- [Description of the task] Would you please return the lines of the material that contain the word "class"?

- [Available data]

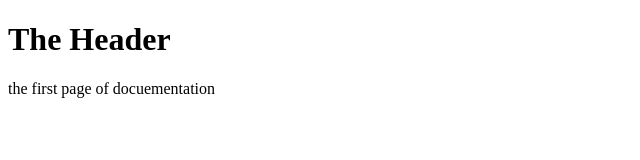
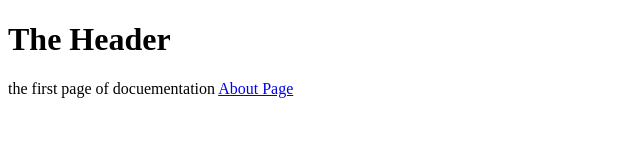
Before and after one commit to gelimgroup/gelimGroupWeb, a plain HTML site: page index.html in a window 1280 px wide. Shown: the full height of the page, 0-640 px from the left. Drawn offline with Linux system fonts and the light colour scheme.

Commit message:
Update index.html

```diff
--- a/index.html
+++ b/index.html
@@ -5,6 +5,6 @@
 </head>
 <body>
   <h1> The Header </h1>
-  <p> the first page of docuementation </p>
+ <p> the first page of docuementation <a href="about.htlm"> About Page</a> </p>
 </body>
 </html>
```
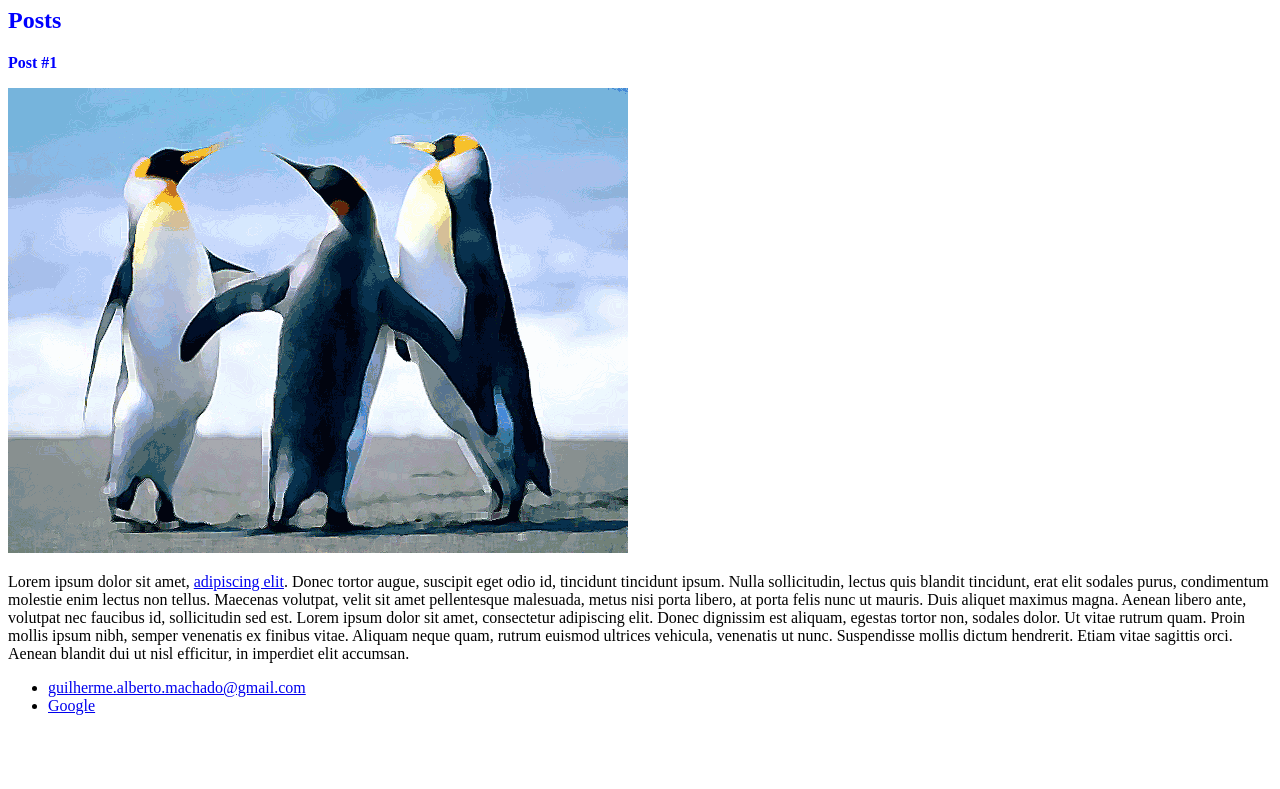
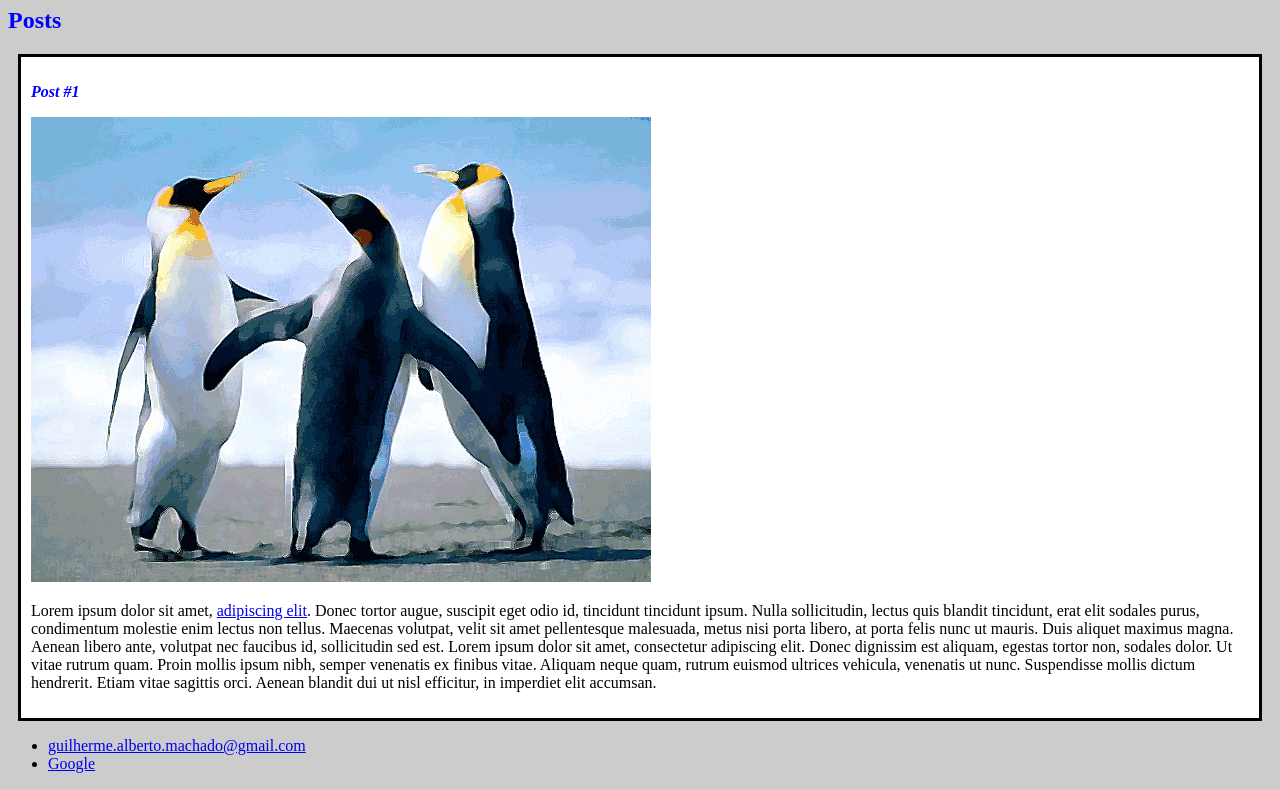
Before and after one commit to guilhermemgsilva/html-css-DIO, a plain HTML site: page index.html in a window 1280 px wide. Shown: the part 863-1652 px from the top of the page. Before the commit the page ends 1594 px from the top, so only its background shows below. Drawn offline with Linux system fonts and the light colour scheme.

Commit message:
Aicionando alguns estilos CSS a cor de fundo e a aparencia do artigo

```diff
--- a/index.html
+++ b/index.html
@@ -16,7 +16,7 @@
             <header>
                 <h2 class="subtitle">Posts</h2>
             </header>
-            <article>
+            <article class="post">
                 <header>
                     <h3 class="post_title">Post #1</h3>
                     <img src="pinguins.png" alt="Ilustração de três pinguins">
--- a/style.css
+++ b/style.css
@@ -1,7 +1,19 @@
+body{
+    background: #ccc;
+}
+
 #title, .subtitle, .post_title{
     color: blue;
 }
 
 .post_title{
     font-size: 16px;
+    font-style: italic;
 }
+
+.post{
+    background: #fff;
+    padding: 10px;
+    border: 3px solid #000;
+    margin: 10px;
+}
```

...

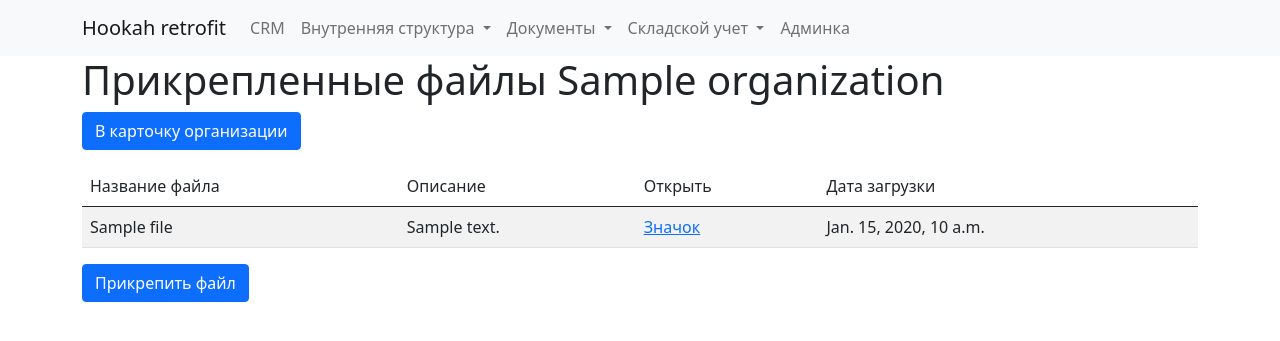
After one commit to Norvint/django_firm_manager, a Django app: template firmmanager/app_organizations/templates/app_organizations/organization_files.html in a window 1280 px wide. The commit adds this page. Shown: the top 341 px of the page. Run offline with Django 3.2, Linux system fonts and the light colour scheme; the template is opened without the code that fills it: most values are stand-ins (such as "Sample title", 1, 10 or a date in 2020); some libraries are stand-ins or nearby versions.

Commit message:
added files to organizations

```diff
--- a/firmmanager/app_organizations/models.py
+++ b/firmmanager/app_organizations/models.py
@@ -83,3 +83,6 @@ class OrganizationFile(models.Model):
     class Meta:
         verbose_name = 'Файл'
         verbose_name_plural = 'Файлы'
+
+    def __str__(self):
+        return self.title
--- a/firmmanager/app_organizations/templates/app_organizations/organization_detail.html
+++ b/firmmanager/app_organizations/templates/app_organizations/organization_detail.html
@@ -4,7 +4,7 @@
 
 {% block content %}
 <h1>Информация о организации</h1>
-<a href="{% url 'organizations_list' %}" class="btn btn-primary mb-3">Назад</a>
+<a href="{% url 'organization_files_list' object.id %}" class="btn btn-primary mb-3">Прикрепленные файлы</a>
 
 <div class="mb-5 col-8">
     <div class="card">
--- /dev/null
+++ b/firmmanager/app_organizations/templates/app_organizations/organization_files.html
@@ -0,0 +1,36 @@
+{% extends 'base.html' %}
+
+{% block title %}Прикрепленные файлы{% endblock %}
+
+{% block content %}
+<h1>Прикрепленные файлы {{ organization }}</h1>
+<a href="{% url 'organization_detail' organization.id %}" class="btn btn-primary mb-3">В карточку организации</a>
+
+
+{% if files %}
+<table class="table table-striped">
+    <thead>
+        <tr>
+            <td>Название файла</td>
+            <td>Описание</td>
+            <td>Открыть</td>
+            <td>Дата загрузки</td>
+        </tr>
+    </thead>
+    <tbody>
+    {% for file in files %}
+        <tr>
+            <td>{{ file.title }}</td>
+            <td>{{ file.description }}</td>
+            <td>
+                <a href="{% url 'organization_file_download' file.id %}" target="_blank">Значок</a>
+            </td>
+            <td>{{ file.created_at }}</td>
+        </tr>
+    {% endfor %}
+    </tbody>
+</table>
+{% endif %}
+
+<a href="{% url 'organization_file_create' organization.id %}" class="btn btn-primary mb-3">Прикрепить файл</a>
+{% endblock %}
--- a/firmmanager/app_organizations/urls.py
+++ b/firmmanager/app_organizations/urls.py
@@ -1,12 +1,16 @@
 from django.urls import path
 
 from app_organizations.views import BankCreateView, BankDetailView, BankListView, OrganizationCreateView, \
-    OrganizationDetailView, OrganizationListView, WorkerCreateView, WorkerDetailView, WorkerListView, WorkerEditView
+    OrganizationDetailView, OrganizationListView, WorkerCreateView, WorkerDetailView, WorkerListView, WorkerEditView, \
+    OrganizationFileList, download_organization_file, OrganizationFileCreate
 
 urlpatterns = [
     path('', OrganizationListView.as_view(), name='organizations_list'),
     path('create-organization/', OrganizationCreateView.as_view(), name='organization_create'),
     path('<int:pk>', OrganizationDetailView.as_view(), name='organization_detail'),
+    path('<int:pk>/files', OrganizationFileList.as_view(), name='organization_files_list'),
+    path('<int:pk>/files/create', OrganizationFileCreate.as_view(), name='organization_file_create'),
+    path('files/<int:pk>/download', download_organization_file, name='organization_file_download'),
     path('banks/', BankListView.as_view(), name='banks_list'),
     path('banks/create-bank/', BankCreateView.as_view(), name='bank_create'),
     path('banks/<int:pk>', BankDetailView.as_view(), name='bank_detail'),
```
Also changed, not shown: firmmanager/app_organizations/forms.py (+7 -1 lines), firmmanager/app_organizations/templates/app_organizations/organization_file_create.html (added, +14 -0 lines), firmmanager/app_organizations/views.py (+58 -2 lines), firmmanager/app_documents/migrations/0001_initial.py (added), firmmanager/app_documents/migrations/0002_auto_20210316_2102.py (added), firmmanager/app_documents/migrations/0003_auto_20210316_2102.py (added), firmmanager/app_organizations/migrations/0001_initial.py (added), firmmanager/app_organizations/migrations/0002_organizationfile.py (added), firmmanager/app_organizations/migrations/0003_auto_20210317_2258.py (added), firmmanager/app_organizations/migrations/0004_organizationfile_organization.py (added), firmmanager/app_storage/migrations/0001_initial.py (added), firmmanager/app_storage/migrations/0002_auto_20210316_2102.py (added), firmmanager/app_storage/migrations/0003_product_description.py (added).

- [Response area]
                 <h2 class="subtitle">Posts</h2>
+            <article class="post">
                     <h3 class="post_title">Post #1</h3>
@@ -83,3 +83,6 @@ class OrganizationFile(models.Model):
     class Meta:
-<a href="{% url 'organizations_list' %}" class="btn btn-primary mb-3">Назад</a>
+<a href="{% url 'organization_files_list' object.id %}" class="btn btn-primary mb-3">Прикрепленные файлы</a>
 <div class="mb-5 col-8">
     <div class="card">
+<a href="{% url 'organization_detail' organization.id %}" class="btn btn-primary mb-3">В карточку организации</a>
+<table class="table table-striped">
+<a href="{% url 'organization_file_create' organization.id %}" class="btn btn-primary mb-3">Прикрепить файл</a>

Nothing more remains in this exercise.